▶ **REQUIREMENT**
Omitting the pictures, print every line below exactly as it stands.

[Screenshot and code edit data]
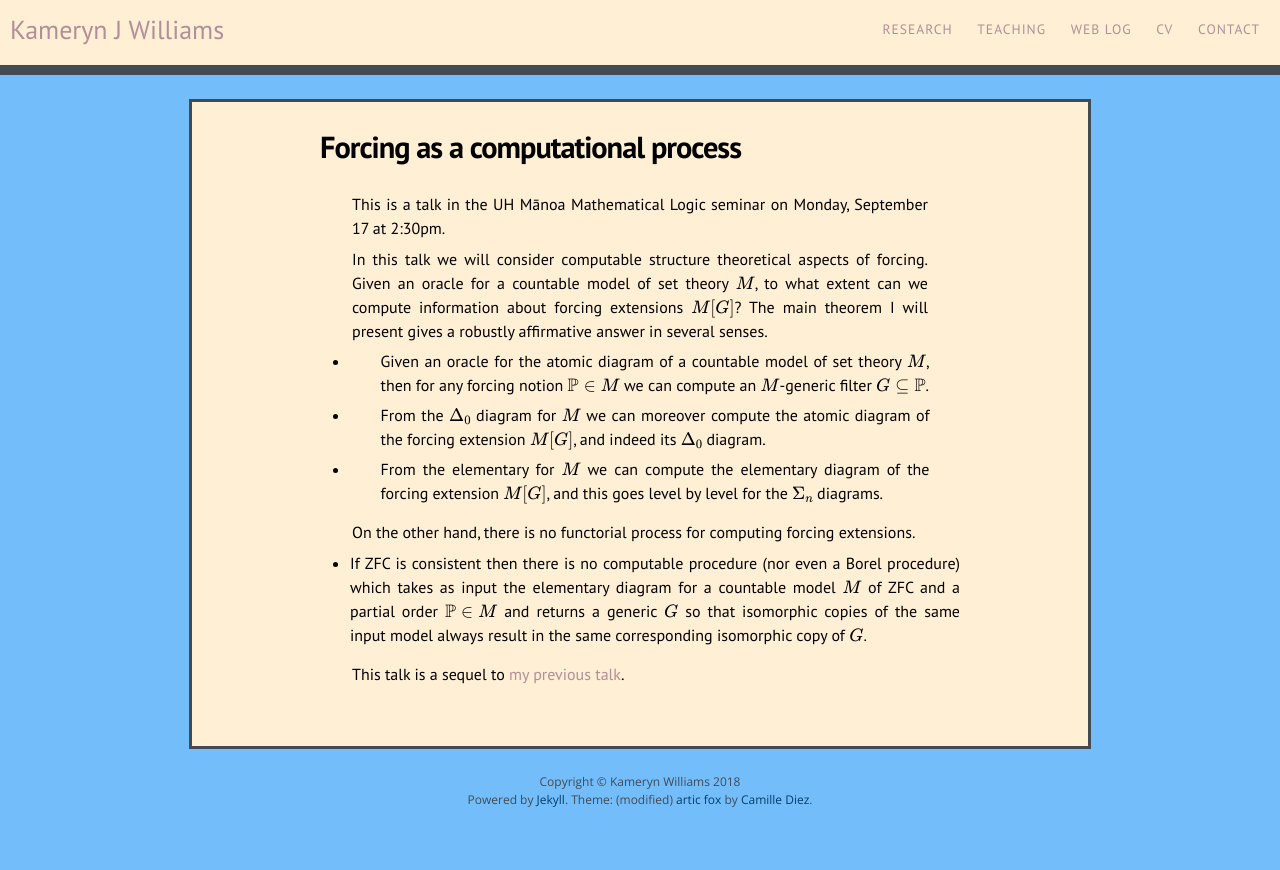
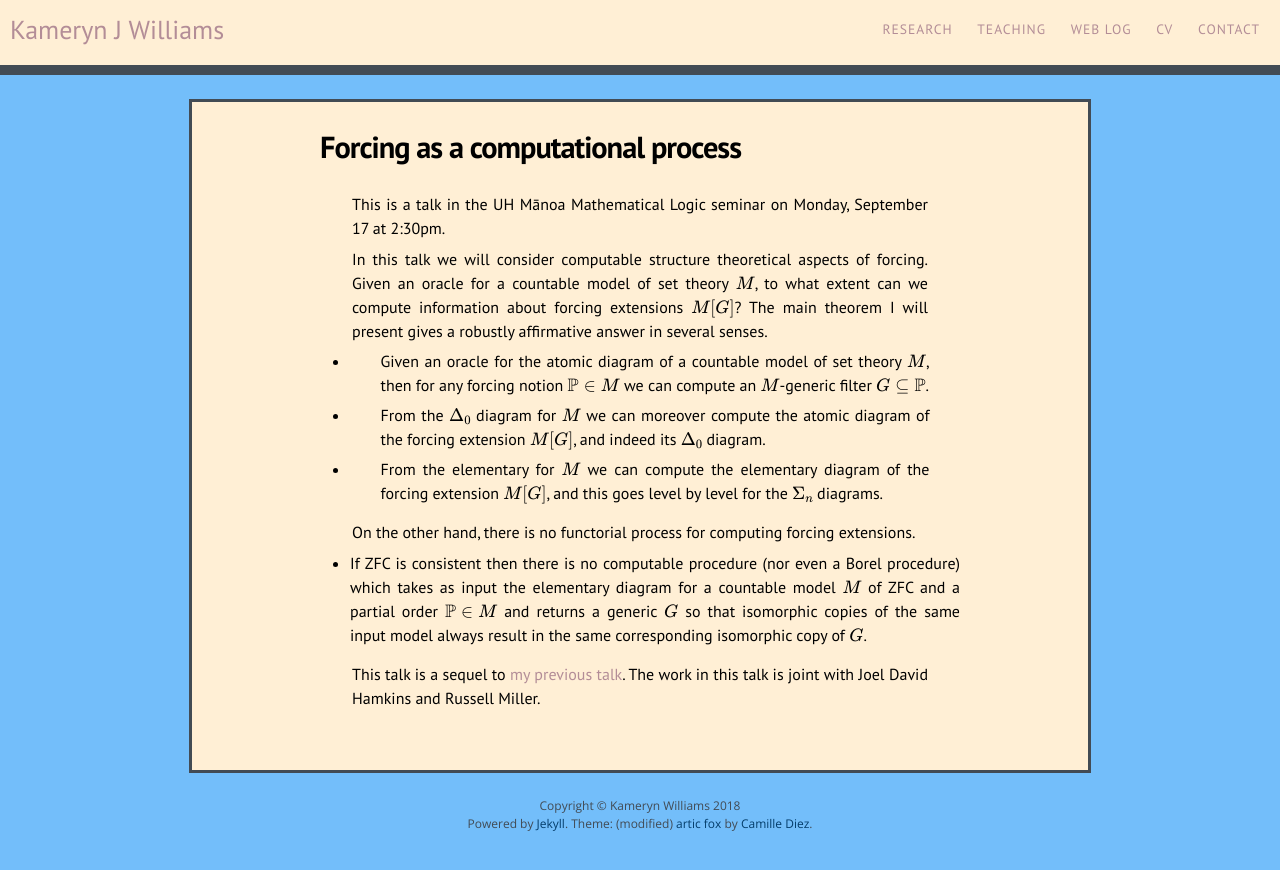
Before and after one commit to kamerynjw/kamerynjw.github.io, a Jekyll site: the page built from research/talks/2018-sept-computational-forcing.md, in a window 1280 px wide. Shown: the top 870 px of the page. Built offline with Jekyll 4.4.1, drawn with Linux system fonts in a browser that asks for light colours; nearby versions of some CDN libraries; formulas are drawn with MathJax 3.

Commit message:
oops, forgot to mention this is joint work

```diff
--- a/research/talks/2018-sept-computational-forcing.md
+++ b/research/talks/2018-sept-computational-forcing.md
@@ -18,4 +18,4 @@ On the other hand, there is no functorial process for computing forcing extensio
 
 * If ZFC is consistent then there is no computable procedure (nor even a Borel procedure) which takes as input the elementary diagram for a countable model $M$ of ZFC and a partial order $\mathbb P \in M$ and returns a generic $G$ so that isomorphic copies of the same input model always result in the same corresponding isomorphic copy of $G$.
 
-This talk is a sequel to [my previous talk]({{ site.baseurl }}/research/talks/2018-sept-conceptual-forcing).
+This talk is a sequel to [my previous talk]({{ site.baseurl }}/research/talks/2018-sept-conceptual-forcing). The work in this talk is joint with Joel David Hamkins and Russell Miller.
```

▶ **ANSWER SPACE**
Before and after one commit to kamerynjw/kamerynjw.github.io, a Jekyll site: the page built from research/talks/2018-sept-computational-forcing.md, in a window 1280 px wide. Shown: the top 870 px of the page. Built offline with Jekyll 4.4.1, drawn with Linux system fonts in a browser that asks for light colours; nearby versions of some CDN libraries; formulas are drawn with MathJax 3.

Commit message:
oops, forgot to mention this is joint work

```diff
--- a/research/talks/2018-sept-computational-forcing.md
+++ b/research/talks/2018-sept-computational-forcing.md
@@ -18,4 +18,4 @@ On the other hand, there is no functorial process for computing forcing extensio
 
 * If ZFC is consistent then there is no computable procedure (nor even a Borel procedure) which takes as input the elementary diagram for a countable model $M$ of ZFC and a partial order $\mathbb P \in M$ and returns a generic $G$ so that isomorphic copies of the same input model always result in the same corresponding isomorphic copy of $G$.
 
-This talk is a sequel to [my previous talk]({{ site.baseurl }}/research/talks/2018-sept-conceptual-forcing).
+This talk is a sequel to [my previous talk]({{ site.baseurl }}/research/talks/2018-sept-conceptual-forcing). The work in this talk is joint with Joel David Hamkins and Russell Miller.
```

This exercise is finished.